Rabbi Ya'aqob Meir was Born in Jerusalem in 1856. He was the son of a successful merchant, Caleb Mercado. Rabbi Meir studied under Rabbi Menachem Bechor Isaac and Rabbi Aharon Azriel. He was an eximious talmudic scholar, fluent in Hebrew as well as five other languages.

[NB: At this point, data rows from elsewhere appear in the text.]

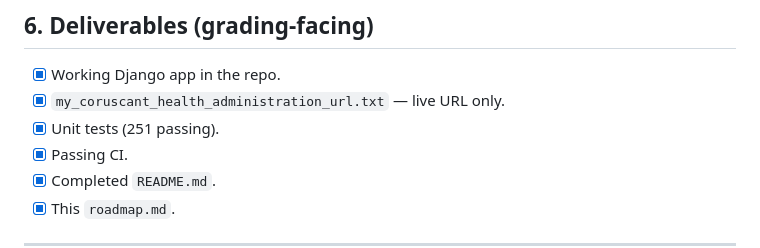
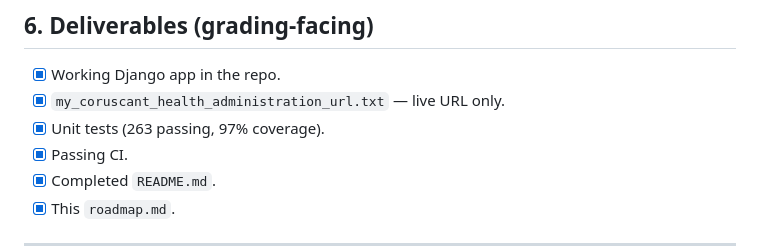
Before and after one commit to subhangadirli/qwasar_coruscant_health_administration, a Markdown page: roadmap.md, the part around one of its changes. GitHub-like rendering.

```diff
--- a/roadmap.md
+++ b/roadmap.md
@@ -230,7 +230,7 @@ document storage, cloud-hosted with CI/CD, and unit tests throughout.
 ## 6. Deliverables (grading-facing)
 - [x] Working Django app in the repo.
 - [x] `my_coruscant_health_administration_url.txt` — live URL only.
-- [x] Unit tests (251 passing).
+- [x] Unit tests (263 passing, 97% coverage).
 - [x] Passing CI.
 - [x] Completed `README.md`.
 - [x] This `roadmap.md`.
```
Also changed, not shown: other parts of roadmap.md (+1 -1 lines), README.md (+20 -1 lines).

In 1882 he was sent from Jerusalem in a mission to Bukhara (Uzbekistan) and he was instrumental in encouraging the immigration of Bukharian Jews to Palestine. In 1885, 1888, and 1900 he visited Tunisia and Algeria as an emissary. From 1888-to 1899 he was a member of the Bet Din of Rabbi Ya'aqob Shaul Elyashar, in Jerusalem. Under Turkish rule, he often interceded with the authorities on behalf of the Jewish community. In 1899 he was appointed deputy head of the Bet Din of Rabbi Raphael Isaac Israel. In 1906 he was chosen chief rabbi of Jerusalem. In 1921 the Chief rabbinate of Palestine was established and rabbi Meir was elected as Sephardi chief rabbi of Palestine and took the position, assuming the title of "Rishon le-Zion". He held the post until his death in 1939.

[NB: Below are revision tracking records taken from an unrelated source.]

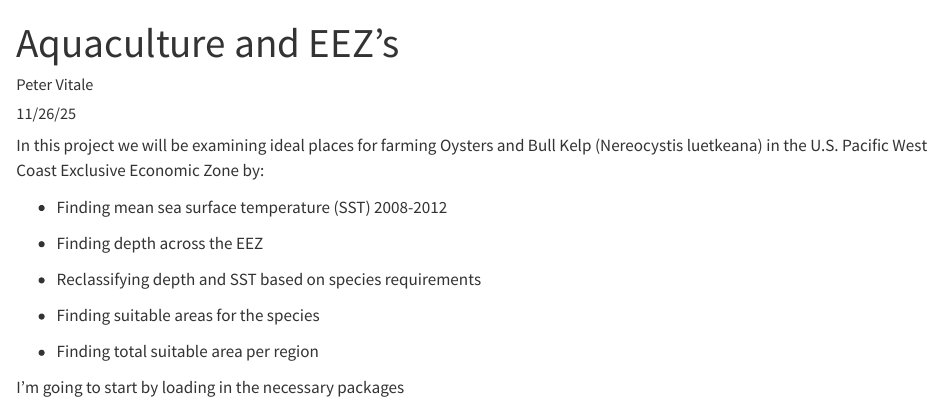
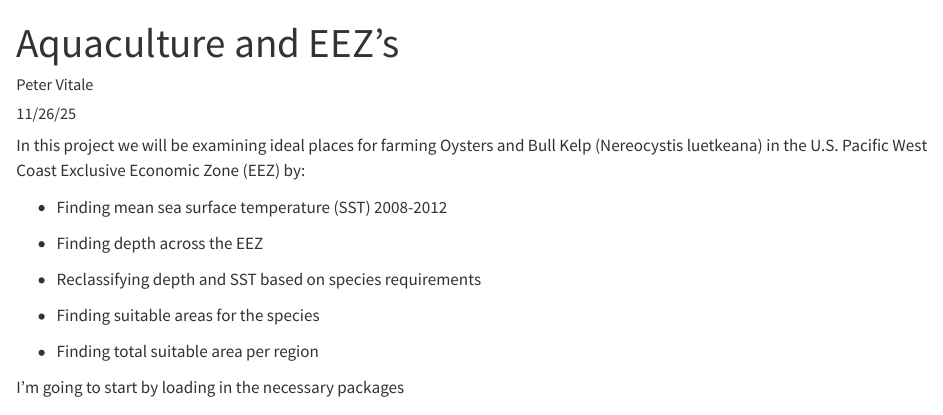
Before and after one commit to petervitale910/eds223-aquaculture-and-EEZs, a Quarto document (aquaculture_eez.qmd): the page in a window 1100 px wide, from its top. Rendered offline with R 4.5, knitr and Pandoc in place of Quarto, with nearby package versions; some code elsewhere in the file could not run offline; long lines of code are wrapped.

Commit message:
Add minor tweaks

```diff
--- a/aquaculture_eez.qmd
+++ b/aquaculture_eez.qmd
@@ -10,7 +10,7 @@ execute:
 bibliography: references.bib
 ---
 
-In this project we will be examining ideal places for farming Oysters and Bull Kelp (Nereocystis luetkeana) in the U.S. Pacific West Coast Exclusive Economic Zone by:
+In this project we will be examining ideal places for farming Oysters and Bull Kelp (Nereocystis luetkeana) in the U.S. Pacific West Coast Exclusive Economic Zone (EEZ) by:
 
 -   Finding mean sea surface temperature (SST) 2008-2012
 
```
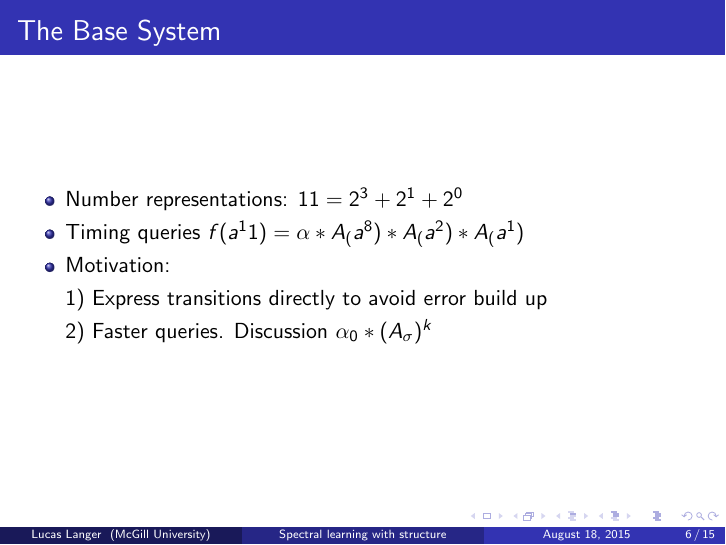
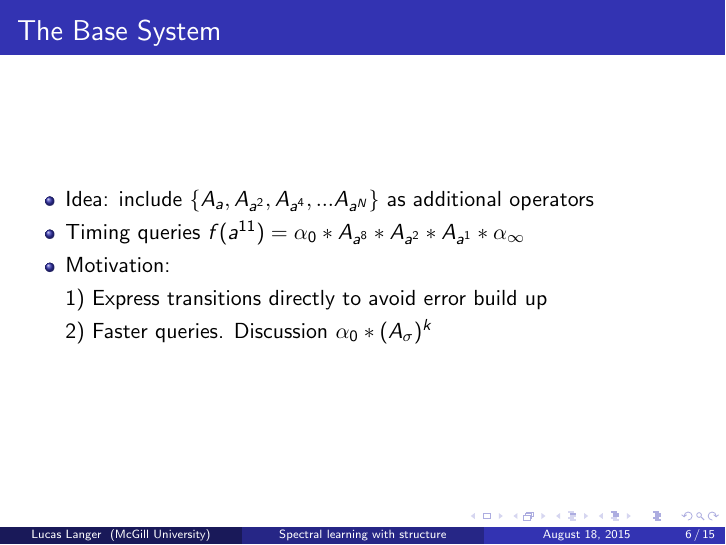
Before and after one commit to lucaslanger/ijcai-pres, LaTeX slides (presentation_1.tex): page 6 of 15. Compiled offline with pdfLaTeX.

Commit message:
fixed base system slide

```diff
--- a/presentation_1.tex
+++ b/presentation_1.tex
@@ -186,9 +186,9 @@ McGill University \\ % Your institution for the title page
 \frametitle{The Base System}
 \begin{itemize}
 
-\item Number representations: $11 = 2^3 + 2^1 + 2^0$
+\item Idea: include $\{A_a, A_{a^2}, A_{a^4}, ... A_{a^N}\}$ as additional operators
 
-\item Timing queries $f(a^11) = \alpha*A_(a^8)*A_(a^2)*A_(a^1)$
+\item Timing queries $f(a^{11}) = \alpha_0*A_{a^8}*A_{a^2}*A_{a^1}*\alpha_\infty$
 
 \item Motivation:
 \item[] 1) Express transitions directly to avoid error build up
```
Also changed, not shown: presentation_1.pdf, 3 other files.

He was at the forefront of the effort to revive Hebrew as a modern language. He also encouraged the construction of new Jewish quarters of Jerusalem. He was very active in the efforts to establish a good relationship between Jews and Arabs living in Palestine. He wrote a famous letter in 1936 called an "Appeal for Friendliness" called on the Muslims of Jerusalem to halt any hatred and animosity towards Jews who were returning to their Holy Land.
Rabbi Ya'aqob Meir was honored with the Commander of the Order of the British Empire award for service to the British. He was also awarded the French Legion of Honor and received decorations from the sultan of Turkey and the Greek government as well as Hussein bin Ali, King of Hejaz.
WATCH this rare historic footage from 1918. The 3rd rabbi is R. Ya'aqob Meir.